### REQUIRED ACTION
Give the number of lines below with "width" in them, leaving out anything else.
##### ENTRIES SUPPLIED
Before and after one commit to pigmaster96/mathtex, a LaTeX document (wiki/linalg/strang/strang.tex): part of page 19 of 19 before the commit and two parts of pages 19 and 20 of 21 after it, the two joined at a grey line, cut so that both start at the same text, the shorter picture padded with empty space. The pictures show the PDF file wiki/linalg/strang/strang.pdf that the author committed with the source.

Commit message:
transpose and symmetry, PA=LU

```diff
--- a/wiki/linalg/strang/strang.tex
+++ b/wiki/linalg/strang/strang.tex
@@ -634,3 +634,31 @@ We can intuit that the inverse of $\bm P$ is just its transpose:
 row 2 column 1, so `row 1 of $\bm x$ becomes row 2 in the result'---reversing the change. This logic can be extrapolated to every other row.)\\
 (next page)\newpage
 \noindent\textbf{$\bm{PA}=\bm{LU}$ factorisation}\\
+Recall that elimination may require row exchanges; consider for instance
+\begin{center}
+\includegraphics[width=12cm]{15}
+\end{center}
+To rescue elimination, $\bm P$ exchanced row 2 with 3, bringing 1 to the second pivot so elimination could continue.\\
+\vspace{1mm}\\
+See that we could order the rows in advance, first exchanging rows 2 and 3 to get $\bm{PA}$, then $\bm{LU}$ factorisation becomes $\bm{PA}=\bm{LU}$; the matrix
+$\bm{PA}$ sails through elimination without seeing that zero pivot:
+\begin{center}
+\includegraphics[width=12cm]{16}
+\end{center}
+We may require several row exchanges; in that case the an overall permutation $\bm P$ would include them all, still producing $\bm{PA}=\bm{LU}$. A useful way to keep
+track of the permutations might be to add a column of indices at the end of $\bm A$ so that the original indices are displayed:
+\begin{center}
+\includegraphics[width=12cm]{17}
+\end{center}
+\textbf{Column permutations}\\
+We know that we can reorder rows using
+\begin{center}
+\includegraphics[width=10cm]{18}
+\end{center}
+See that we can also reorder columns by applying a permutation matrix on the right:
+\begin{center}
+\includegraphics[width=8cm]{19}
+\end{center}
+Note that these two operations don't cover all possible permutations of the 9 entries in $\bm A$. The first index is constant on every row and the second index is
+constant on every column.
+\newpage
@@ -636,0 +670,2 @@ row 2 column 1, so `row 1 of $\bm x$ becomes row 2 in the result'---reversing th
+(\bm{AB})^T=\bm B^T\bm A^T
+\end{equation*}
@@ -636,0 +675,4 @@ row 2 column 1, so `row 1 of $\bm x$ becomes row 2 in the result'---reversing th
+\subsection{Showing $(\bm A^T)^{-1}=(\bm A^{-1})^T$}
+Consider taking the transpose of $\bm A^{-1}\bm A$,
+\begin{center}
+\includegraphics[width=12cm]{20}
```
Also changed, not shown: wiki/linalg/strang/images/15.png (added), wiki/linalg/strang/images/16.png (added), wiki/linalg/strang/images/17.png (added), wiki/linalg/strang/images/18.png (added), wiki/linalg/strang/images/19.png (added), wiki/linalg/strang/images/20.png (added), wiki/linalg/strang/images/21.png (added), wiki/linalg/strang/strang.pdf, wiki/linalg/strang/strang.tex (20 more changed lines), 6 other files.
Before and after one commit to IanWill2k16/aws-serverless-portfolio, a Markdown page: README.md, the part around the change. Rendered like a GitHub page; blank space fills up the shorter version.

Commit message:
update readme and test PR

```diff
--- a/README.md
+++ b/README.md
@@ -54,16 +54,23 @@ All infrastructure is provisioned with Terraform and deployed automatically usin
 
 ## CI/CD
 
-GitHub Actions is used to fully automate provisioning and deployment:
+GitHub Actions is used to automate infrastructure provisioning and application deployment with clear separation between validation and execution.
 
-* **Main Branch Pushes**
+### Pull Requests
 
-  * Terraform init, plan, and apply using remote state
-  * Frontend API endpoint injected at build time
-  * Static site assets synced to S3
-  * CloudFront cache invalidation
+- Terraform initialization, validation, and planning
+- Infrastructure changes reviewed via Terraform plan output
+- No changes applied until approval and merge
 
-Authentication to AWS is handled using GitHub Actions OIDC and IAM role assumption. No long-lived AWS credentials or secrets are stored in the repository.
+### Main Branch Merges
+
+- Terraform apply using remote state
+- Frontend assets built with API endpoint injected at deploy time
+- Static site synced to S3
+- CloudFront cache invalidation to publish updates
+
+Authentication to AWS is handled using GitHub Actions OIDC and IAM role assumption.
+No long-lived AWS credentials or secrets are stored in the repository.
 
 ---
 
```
##########
### SOLUTION TO THE PROBLEM
6